Go through the listing and retype each line exactly.

• _RECORDS TO PROCESS_

────────

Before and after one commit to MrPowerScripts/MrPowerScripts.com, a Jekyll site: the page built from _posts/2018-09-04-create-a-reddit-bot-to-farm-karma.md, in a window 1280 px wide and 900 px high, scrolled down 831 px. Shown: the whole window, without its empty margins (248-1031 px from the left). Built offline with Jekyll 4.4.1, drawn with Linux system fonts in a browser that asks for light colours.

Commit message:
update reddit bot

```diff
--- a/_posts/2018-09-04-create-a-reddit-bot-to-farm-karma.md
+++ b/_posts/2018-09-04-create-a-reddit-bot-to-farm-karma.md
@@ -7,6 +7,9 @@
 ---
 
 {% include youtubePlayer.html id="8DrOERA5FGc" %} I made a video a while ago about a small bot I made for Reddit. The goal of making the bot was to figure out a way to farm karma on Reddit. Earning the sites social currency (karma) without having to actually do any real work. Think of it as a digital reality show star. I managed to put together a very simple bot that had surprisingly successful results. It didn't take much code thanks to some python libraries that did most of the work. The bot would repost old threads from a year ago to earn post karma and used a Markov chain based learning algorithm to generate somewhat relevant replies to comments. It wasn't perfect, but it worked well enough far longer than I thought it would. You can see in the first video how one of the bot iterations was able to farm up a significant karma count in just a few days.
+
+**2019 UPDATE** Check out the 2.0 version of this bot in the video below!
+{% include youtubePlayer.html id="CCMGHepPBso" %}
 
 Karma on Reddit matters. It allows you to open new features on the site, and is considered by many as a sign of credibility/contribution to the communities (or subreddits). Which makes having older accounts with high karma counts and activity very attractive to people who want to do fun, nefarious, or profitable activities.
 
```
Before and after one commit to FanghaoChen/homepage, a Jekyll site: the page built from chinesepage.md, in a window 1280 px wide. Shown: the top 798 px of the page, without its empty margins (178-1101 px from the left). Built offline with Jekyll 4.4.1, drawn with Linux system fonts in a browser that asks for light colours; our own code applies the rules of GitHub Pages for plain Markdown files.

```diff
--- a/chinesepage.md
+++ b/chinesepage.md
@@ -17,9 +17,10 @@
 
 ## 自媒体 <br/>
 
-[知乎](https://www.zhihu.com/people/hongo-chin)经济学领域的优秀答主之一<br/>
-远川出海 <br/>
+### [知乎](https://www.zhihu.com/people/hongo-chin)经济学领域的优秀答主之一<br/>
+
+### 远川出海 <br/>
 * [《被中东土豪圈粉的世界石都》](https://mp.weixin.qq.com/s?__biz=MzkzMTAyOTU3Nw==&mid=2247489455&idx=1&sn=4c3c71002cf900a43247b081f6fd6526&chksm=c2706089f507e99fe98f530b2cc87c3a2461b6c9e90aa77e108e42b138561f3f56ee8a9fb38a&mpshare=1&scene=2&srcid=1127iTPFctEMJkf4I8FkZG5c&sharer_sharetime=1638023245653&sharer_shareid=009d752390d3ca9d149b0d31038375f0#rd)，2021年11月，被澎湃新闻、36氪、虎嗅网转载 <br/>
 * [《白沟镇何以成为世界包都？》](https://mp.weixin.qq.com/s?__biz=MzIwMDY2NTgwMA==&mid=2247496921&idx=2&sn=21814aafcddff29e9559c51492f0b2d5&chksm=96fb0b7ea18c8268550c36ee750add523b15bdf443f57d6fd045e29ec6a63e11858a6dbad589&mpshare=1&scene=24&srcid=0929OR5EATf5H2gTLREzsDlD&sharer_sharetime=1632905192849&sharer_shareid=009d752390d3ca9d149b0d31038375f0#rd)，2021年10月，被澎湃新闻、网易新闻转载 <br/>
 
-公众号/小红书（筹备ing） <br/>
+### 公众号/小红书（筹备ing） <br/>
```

────────

• _PROBLEM SOLUTION_
Before and after one commit to MrPowerScripts/MrPowerScripts.com, a Jekyll site: the page built from _posts/2018-09-04-create-a-reddit-bot-to-farm-karma.md, in a window 1280 px wide and 900 px high, scrolled down 831 px. Shown: the whole window, without its empty margins (248-1031 px from the left). Built offline with Jekyll 4.4.1, drawn with Linux system fonts in a browser that asks for light colours.

Commit message:
update reddit bot

```diff
--- a/_posts/2018-09-04-create-a-reddit-bot-to-farm-karma.md
+++ b/_posts/2018-09-04-create-a-reddit-bot-to-farm-karma.md
@@ -7,6 +7,9 @@
 ---
 
 {% include youtubePlayer.html id="8DrOERA5FGc" %} I made a video a while ago about a small bot I made for Reddit. The goal of making the bot was to figure out a way to farm karma on Reddit. Earning the sites social currency (karma) without having to actually do any real work. Think of it as a digital reality show star. I managed to put together a very simple bot that had surprisingly successful results. It didn't take much code thanks to some python libraries that did most of the work. The bot would repost old threads from a year ago to earn post karma and used a Markov chain based learning algorithm to generate somewhat relevant replies to comments. It wasn't perfect, but it worked well enough far longer than I thought it would. You can see in the first video how one of the bot iterations was able to farm up a significant karma count in just a few days.
+
+**2019 UPDATE** Check out the 2.0 version of this bot in the video below!
+{% include youtubePlayer.html id="CCMGHepPBso" %}
 
 Karma on Reddit matters. It allows you to open new features on the site, and is considered by many as a sign of credibility/contribution to the communities (or subreddits). Which makes having older accounts with high karma counts and activity very attractive to people who want to do fun, nefarious, or profitable activities.
 
```
Before and after one commit to FanghaoChen/homepage, a Jekyll site: the page built from chinesepage.md, in a window 1280 px wide. Shown: the top 798 px of the page, without its empty margins (178-1101 px from the left). Built offline with Jekyll 4.4.1, drawn with Linux system fonts in a browser that asks for light colours; our own code applies the rules of GitHub Pages for plain Markdown files.

```diff
--- a/chinesepage.md
+++ b/chinesepage.md
@@ -17,9 +17,10 @@
 
 ## 自媒体 <br/>
 
-[知乎](https://www.zhihu.com/people/hongo-chin)经济学领域的优秀答主之一<br/>
-远川出海 <br/>
+### [知乎](https://www.zhihu.com/people/hongo-chin)经济学领域的优秀答主之一<br/>
+
+### 远川出海 <br/>
 * [《被中东土豪圈粉的世界石都》](https://mp.weixin.qq.com/s?__biz=MzkzMTAyOTU3Nw==&mid=2247489455&idx=1&sn=4c3c71002cf900a43247b081f6fd6526&chksm=c2706089f507e99fe98f530b2cc87c3a2461b6c9e90aa77e108e42b138561f3f56ee8a9fb38a&mpshare=1&scene=2&srcid=1127iTPFctEMJkf4I8FkZG5c&sharer_sharetime=1638023245653&sharer_shareid=009d752390d3ca9d149b0d31038375f0#rd)，2021年11月，被澎湃新闻、36氪、虎嗅网转载 <br/>
 * [《白沟镇何以成为世界包都？》](https://mp.weixin.qq.com/s?__biz=MzIwMDY2NTgwMA==&mid=2247496921&idx=2&sn=21814aafcddff29e9559c51492f0b2d5&chksm=96fb0b7ea18c8268550c36ee750add523b15bdf443f57d6fd045e29ec6a63e11858a6dbad589&mpshare=1&scene=24&srcid=0929OR5EATf5H2gTLREzsDlD&sharer_sharetime=1632905192849&sharer_shareid=009d752390d3ca9d149b0d31038375f0#rd)，2021年10月，被澎湃新闻、网易新闻转载 <br/>
 
-公众号/小红书（筹备ing） <br/>
+### 公众号/小红书（筹备ing） <br/>
```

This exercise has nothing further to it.